Start of Block

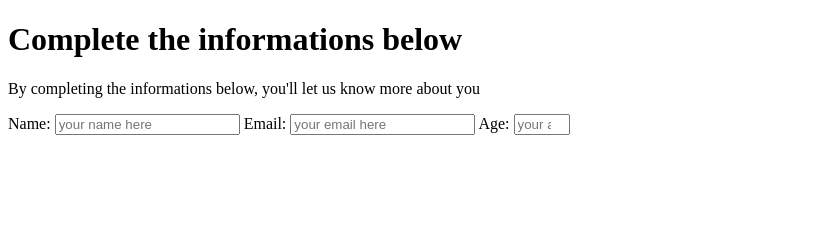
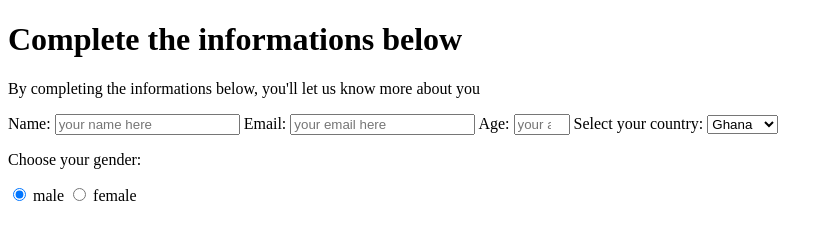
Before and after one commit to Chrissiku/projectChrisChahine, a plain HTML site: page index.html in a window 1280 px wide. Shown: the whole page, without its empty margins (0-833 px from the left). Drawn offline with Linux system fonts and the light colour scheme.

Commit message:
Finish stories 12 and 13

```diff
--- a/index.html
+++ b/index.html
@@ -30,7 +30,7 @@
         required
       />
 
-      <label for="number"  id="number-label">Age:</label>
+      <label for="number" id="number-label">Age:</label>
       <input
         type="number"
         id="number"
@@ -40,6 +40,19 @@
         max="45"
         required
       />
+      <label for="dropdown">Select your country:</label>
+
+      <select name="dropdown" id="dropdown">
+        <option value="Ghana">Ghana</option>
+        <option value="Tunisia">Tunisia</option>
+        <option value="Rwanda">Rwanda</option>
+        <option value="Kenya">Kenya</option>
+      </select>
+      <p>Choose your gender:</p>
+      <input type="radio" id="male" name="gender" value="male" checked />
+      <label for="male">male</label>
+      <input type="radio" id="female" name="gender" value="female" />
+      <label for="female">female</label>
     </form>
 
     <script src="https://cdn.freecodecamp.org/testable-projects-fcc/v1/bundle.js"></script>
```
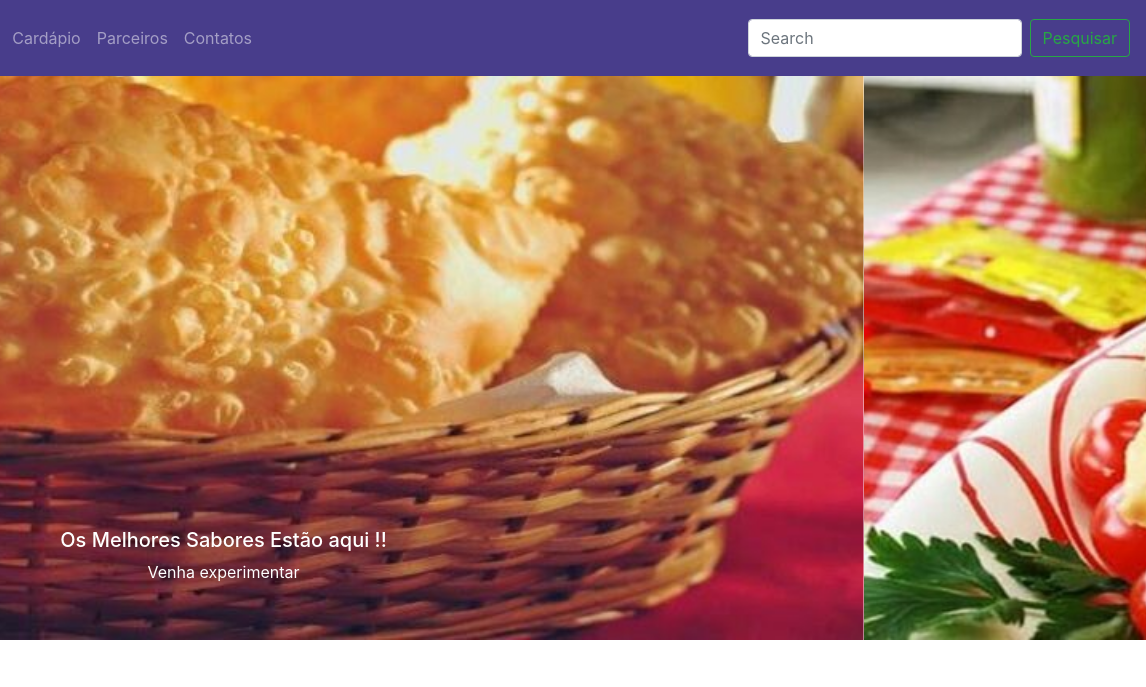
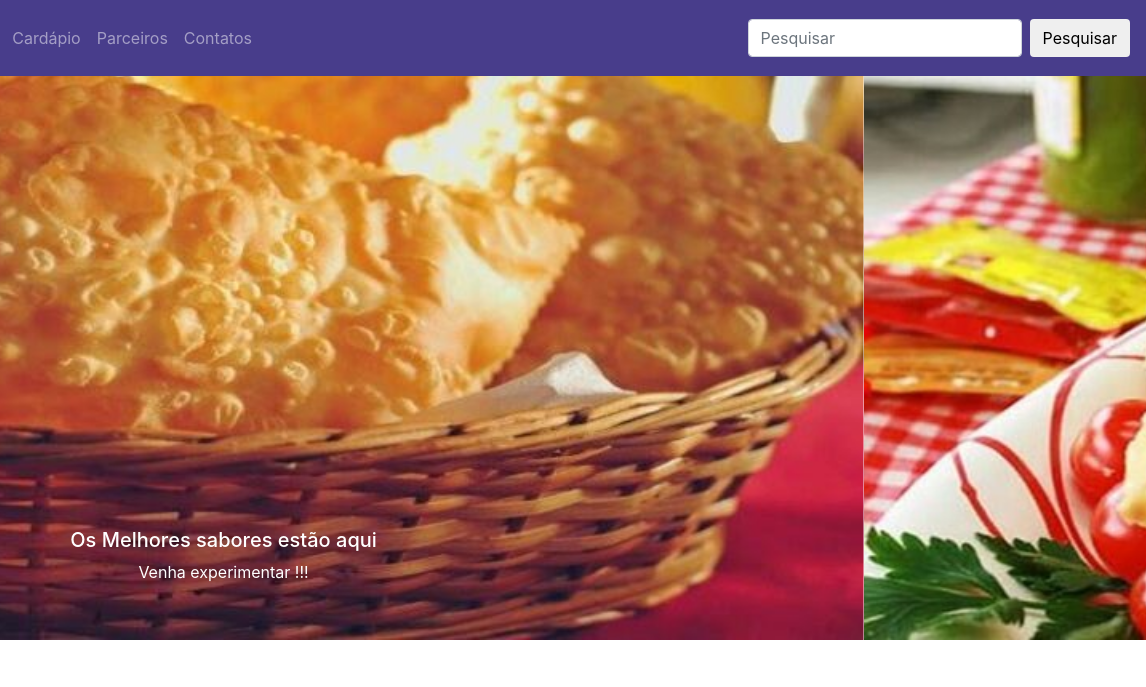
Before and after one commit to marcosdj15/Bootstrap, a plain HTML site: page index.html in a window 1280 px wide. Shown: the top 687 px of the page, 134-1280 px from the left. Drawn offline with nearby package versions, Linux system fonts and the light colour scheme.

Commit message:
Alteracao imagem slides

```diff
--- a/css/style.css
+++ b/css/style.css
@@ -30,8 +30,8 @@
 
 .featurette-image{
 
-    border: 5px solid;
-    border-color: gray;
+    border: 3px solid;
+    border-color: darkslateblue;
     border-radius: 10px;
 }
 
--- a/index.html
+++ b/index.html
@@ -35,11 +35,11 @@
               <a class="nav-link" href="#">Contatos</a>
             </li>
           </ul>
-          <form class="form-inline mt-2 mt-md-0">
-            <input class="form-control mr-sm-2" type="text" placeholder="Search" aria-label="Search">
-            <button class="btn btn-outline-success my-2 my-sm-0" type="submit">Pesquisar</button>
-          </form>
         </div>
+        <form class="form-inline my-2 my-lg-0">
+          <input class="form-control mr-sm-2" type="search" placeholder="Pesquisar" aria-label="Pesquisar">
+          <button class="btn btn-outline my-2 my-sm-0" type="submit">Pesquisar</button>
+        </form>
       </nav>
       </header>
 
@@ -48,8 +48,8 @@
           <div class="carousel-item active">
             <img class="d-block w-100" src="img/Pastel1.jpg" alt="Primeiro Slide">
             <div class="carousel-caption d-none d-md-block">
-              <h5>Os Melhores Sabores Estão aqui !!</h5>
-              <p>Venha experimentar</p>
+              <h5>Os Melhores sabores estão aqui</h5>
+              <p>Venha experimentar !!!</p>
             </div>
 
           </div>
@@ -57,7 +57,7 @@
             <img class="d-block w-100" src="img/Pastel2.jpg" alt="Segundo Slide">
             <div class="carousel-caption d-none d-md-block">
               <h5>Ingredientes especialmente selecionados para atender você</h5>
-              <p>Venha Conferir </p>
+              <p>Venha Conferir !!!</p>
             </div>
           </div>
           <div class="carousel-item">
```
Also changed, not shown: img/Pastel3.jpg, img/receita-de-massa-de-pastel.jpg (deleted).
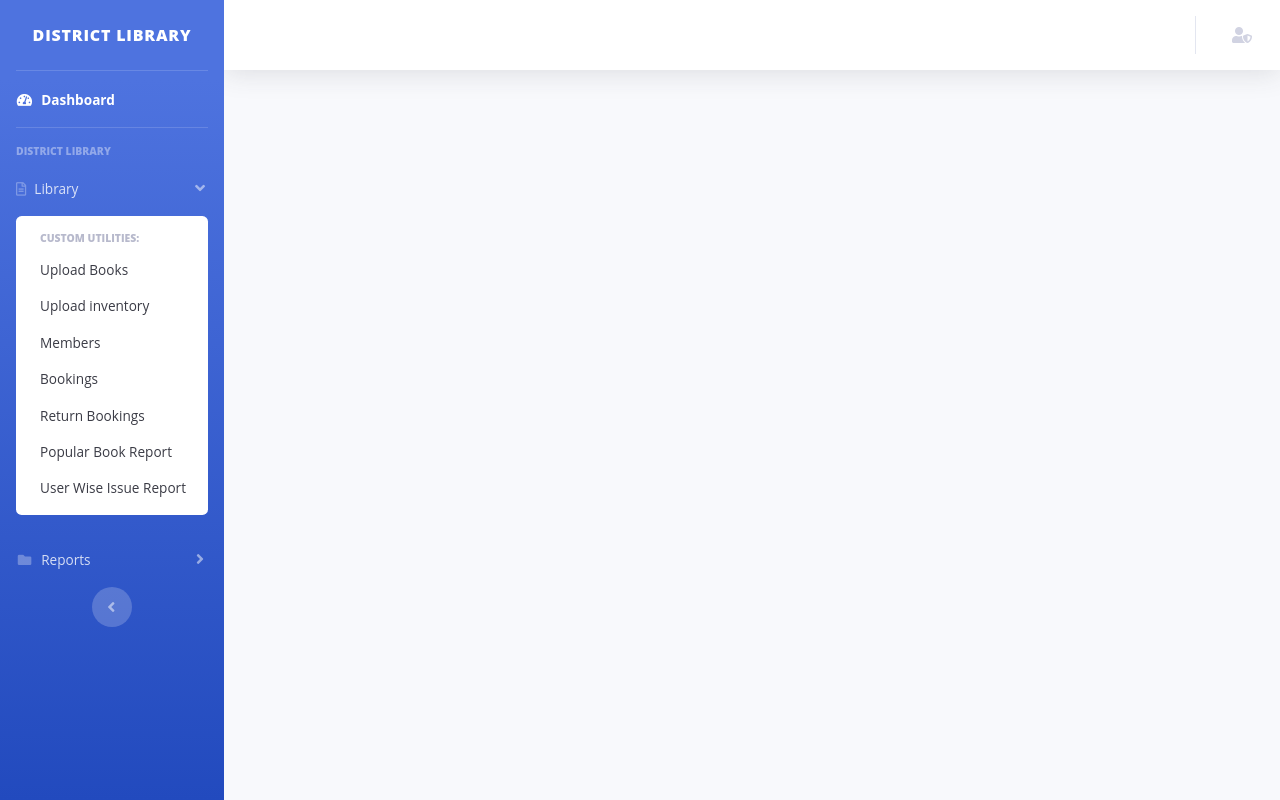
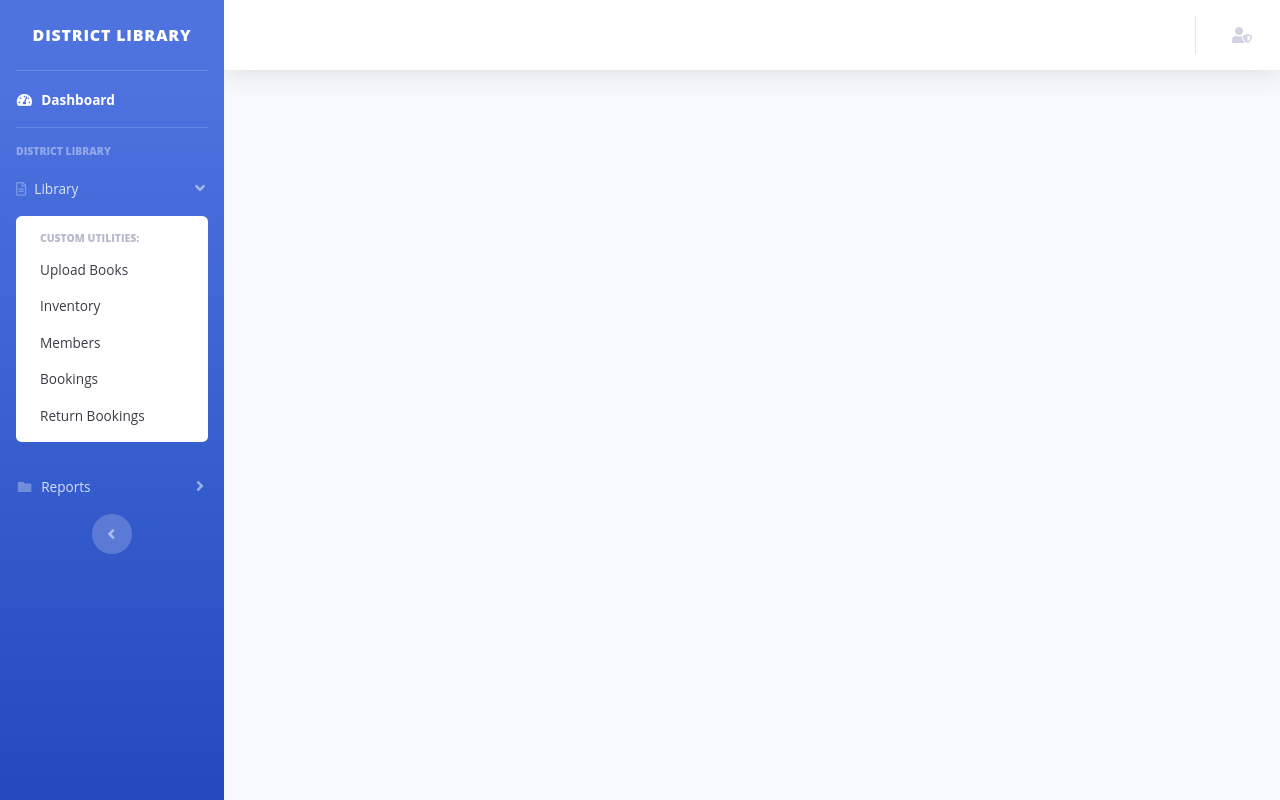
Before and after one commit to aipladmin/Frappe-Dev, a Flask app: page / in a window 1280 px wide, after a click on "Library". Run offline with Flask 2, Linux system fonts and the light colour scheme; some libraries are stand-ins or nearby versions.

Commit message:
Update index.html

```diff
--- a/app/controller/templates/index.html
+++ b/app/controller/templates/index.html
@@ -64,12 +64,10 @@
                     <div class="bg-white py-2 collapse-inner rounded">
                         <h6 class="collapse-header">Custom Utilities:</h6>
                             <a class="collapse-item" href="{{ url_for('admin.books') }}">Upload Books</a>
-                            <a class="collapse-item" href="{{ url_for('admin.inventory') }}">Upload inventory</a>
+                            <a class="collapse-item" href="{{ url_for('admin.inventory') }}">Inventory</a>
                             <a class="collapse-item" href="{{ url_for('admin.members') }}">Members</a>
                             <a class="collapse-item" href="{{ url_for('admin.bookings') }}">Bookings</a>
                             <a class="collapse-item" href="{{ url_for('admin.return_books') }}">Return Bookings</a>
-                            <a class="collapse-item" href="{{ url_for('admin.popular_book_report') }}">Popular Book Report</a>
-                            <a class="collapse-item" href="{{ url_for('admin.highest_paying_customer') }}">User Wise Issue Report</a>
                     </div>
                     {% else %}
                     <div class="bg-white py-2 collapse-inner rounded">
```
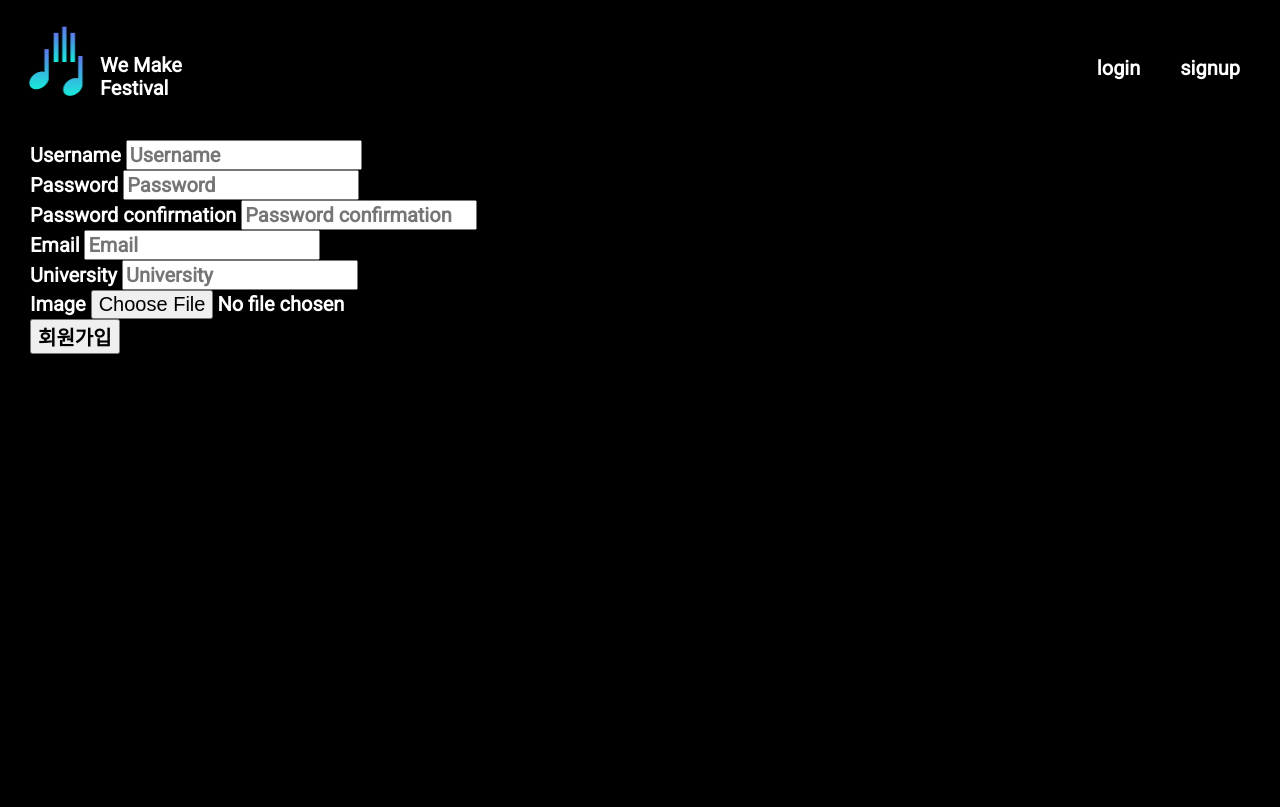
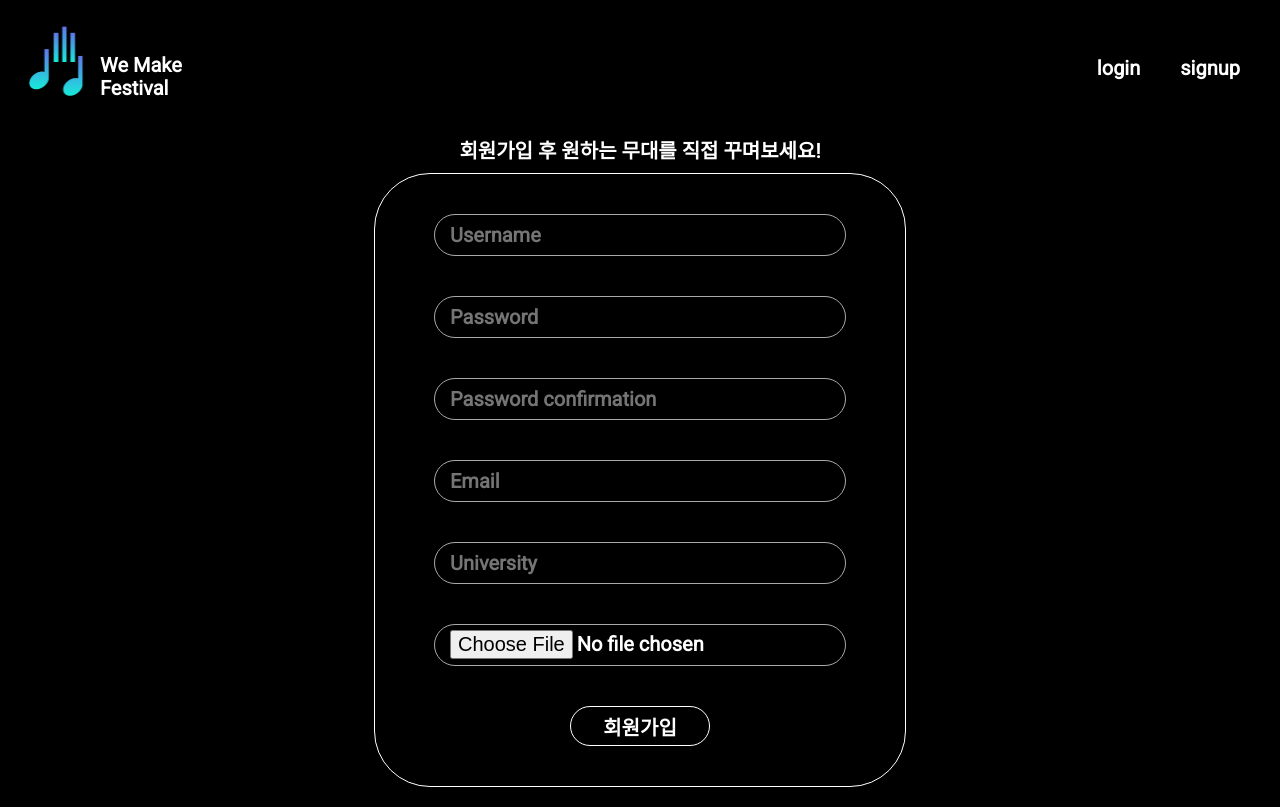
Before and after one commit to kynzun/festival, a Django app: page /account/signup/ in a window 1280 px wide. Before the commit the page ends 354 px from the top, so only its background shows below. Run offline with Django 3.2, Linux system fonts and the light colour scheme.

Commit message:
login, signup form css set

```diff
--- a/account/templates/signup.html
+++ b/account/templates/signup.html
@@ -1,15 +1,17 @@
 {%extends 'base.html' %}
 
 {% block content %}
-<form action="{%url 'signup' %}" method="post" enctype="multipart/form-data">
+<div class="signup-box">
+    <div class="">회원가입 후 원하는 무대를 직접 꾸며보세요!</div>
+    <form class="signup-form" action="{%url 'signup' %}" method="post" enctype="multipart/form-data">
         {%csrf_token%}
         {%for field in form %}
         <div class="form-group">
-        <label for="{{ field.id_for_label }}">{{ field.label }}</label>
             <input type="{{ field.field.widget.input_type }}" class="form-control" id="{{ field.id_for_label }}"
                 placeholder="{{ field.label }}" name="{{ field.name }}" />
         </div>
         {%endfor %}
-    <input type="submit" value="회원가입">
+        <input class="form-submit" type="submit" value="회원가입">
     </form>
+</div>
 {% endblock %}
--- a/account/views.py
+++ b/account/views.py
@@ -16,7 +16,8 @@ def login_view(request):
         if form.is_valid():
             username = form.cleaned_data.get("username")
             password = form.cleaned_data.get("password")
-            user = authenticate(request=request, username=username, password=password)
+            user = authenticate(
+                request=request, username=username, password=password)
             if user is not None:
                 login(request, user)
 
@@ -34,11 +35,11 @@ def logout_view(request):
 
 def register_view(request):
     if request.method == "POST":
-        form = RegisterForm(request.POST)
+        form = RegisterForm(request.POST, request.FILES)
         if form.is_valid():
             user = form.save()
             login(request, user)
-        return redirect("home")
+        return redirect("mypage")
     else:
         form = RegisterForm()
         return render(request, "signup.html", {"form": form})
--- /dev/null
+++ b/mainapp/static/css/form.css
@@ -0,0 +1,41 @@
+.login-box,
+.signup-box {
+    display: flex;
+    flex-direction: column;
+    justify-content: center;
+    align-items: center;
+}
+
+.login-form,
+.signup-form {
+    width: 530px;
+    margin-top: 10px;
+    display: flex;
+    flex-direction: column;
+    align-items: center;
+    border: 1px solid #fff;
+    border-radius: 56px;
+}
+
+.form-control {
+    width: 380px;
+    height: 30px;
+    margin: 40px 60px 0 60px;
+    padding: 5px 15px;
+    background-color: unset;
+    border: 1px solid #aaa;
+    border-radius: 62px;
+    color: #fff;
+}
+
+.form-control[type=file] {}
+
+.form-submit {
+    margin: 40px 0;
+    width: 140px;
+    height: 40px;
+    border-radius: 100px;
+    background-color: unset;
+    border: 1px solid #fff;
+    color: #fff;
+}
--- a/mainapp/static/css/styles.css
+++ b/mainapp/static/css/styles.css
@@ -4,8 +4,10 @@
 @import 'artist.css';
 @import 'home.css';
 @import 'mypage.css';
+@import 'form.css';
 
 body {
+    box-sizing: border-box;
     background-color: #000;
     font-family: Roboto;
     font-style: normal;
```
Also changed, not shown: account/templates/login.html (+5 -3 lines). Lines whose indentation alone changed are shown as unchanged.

End of Block

• WORK ITEM: Looking at the data above, give the number of lines that include "placeholder"; add nothing else.

• EXPECTED ANSWER: 3